*** Block opens ***

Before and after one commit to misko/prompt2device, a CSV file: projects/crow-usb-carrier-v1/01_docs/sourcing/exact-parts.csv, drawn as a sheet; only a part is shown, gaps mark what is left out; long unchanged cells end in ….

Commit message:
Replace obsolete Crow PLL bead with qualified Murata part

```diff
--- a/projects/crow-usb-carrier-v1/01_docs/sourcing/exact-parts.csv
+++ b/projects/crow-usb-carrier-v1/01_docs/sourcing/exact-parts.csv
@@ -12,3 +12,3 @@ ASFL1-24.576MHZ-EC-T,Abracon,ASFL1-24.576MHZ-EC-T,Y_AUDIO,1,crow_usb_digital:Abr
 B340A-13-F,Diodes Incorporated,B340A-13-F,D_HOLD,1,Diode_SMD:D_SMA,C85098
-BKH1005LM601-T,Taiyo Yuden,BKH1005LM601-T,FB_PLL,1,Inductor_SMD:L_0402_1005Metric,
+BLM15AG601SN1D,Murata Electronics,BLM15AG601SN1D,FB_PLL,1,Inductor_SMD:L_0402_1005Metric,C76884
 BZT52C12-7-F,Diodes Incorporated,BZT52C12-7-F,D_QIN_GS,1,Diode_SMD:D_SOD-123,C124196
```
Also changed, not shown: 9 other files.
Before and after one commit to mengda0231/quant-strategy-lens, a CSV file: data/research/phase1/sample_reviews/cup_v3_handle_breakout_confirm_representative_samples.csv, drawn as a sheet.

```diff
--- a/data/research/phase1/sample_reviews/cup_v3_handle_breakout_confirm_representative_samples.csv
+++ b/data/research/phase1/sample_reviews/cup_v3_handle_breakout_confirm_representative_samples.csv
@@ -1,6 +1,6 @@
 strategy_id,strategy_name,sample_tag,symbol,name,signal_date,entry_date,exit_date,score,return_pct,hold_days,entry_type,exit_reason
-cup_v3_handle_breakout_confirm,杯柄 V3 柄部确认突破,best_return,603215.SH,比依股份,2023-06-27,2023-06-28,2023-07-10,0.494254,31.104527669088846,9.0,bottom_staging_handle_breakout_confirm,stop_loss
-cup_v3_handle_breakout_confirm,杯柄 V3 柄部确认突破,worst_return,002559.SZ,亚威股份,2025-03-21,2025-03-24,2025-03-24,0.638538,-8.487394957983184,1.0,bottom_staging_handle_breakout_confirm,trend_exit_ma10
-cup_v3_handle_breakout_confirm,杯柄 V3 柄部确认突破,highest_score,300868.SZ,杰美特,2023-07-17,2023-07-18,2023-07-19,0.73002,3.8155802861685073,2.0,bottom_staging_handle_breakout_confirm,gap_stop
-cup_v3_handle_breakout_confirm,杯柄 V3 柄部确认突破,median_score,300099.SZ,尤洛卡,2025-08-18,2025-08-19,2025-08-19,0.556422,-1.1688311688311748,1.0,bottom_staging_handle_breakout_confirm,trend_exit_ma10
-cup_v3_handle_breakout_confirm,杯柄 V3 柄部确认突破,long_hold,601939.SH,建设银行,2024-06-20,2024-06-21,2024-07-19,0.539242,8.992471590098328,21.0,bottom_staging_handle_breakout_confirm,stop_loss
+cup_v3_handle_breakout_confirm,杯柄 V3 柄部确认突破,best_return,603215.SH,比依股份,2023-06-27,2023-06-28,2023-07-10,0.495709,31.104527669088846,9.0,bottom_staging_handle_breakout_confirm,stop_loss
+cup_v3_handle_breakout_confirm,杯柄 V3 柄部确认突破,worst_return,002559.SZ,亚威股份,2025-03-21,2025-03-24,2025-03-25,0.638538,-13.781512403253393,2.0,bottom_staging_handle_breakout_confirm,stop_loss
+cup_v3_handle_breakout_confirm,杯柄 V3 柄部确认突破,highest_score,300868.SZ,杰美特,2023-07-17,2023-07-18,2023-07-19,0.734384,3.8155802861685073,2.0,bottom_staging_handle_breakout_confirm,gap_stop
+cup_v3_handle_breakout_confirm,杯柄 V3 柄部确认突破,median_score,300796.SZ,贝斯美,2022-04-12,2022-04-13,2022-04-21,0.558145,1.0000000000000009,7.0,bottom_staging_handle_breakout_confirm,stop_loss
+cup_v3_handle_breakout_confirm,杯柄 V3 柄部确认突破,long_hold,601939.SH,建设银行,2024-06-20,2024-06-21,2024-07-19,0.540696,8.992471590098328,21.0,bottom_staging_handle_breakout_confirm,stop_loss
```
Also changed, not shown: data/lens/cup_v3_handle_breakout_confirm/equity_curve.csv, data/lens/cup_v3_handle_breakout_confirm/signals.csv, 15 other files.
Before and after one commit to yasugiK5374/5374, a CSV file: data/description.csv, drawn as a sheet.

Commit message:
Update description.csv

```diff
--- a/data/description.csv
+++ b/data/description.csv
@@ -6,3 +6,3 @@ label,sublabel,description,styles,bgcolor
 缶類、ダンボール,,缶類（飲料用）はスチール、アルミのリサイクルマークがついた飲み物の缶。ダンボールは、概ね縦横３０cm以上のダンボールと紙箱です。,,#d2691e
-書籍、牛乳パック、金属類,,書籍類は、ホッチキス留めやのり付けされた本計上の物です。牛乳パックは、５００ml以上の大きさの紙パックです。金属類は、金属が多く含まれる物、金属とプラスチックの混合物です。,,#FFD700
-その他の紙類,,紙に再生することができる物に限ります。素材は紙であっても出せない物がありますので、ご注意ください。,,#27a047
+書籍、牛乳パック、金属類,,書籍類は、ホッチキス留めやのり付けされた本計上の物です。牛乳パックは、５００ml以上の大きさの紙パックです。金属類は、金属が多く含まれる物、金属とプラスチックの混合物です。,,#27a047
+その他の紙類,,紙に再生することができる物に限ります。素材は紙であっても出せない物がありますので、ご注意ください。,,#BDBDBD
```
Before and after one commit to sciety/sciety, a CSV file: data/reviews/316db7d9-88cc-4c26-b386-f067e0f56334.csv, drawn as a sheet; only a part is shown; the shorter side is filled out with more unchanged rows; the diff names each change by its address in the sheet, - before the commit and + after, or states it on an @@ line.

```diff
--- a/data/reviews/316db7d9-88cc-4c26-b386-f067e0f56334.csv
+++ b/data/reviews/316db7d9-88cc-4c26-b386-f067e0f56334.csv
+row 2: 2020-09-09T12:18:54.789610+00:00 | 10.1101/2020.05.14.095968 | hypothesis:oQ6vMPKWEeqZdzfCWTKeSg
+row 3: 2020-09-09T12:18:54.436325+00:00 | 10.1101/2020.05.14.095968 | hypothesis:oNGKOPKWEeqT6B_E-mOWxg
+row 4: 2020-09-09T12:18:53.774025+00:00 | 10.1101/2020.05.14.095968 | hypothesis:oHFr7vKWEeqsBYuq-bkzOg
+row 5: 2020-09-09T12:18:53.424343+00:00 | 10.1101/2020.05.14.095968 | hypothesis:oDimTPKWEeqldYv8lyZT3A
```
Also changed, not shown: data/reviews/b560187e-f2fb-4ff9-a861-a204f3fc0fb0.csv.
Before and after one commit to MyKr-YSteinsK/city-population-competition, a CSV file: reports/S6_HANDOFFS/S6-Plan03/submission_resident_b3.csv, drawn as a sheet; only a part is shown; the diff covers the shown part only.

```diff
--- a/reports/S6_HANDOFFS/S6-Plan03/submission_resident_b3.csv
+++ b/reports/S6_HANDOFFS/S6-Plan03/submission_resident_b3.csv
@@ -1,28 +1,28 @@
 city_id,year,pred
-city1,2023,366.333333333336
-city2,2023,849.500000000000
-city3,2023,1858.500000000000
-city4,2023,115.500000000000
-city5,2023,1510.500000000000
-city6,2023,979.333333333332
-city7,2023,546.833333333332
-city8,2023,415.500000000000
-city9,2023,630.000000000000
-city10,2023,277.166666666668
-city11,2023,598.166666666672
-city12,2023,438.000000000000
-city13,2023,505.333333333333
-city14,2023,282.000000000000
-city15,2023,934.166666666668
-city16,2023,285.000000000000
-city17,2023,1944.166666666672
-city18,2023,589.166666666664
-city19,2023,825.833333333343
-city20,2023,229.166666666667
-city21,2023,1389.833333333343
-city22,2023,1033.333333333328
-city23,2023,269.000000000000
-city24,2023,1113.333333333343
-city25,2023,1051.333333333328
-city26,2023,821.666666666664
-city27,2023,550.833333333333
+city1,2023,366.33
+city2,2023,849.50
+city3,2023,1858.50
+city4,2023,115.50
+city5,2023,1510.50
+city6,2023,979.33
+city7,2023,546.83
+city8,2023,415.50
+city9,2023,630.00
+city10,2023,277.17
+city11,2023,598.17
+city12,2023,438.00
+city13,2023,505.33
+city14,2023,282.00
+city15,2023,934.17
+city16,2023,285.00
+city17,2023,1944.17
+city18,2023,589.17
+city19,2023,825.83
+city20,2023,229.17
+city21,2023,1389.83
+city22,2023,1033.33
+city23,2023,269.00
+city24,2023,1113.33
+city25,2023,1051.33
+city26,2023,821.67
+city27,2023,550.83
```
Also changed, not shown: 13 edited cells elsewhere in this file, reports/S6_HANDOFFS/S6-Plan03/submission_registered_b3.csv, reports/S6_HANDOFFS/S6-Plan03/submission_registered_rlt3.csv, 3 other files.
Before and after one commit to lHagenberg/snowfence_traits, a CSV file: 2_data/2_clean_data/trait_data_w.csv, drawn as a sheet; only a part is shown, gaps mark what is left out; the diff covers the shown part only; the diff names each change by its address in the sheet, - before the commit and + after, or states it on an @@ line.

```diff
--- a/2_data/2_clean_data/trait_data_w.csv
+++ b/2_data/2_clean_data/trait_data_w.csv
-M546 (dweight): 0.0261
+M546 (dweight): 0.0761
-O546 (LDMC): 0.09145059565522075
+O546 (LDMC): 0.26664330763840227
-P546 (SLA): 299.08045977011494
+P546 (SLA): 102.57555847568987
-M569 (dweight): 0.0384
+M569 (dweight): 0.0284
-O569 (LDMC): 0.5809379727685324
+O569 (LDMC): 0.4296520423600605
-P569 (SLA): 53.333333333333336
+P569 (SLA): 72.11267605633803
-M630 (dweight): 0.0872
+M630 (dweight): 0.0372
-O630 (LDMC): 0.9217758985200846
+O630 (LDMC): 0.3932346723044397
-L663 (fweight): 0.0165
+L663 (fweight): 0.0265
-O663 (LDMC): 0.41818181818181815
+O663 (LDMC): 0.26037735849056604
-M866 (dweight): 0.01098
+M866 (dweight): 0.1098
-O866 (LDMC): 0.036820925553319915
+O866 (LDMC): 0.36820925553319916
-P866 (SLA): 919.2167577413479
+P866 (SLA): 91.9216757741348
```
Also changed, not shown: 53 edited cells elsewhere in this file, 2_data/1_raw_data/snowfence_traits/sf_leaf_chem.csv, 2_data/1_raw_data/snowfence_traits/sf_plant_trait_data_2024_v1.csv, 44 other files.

*** Block closes ***

* **TASK TO COMPLETE**
Copy each line of the material where "description" is found.

* **OUTPUT OF THE EXERCISE**
Before and after one commit to yasugiK5374/5374, a CSV file: data/description.csv, drawn as a sheet.
Update description.csv
--- a/data/description.csv
+++ b/data/description.csv
@@ -6,3 +6,3 @@ label,sublabel,description,styles,bgcolor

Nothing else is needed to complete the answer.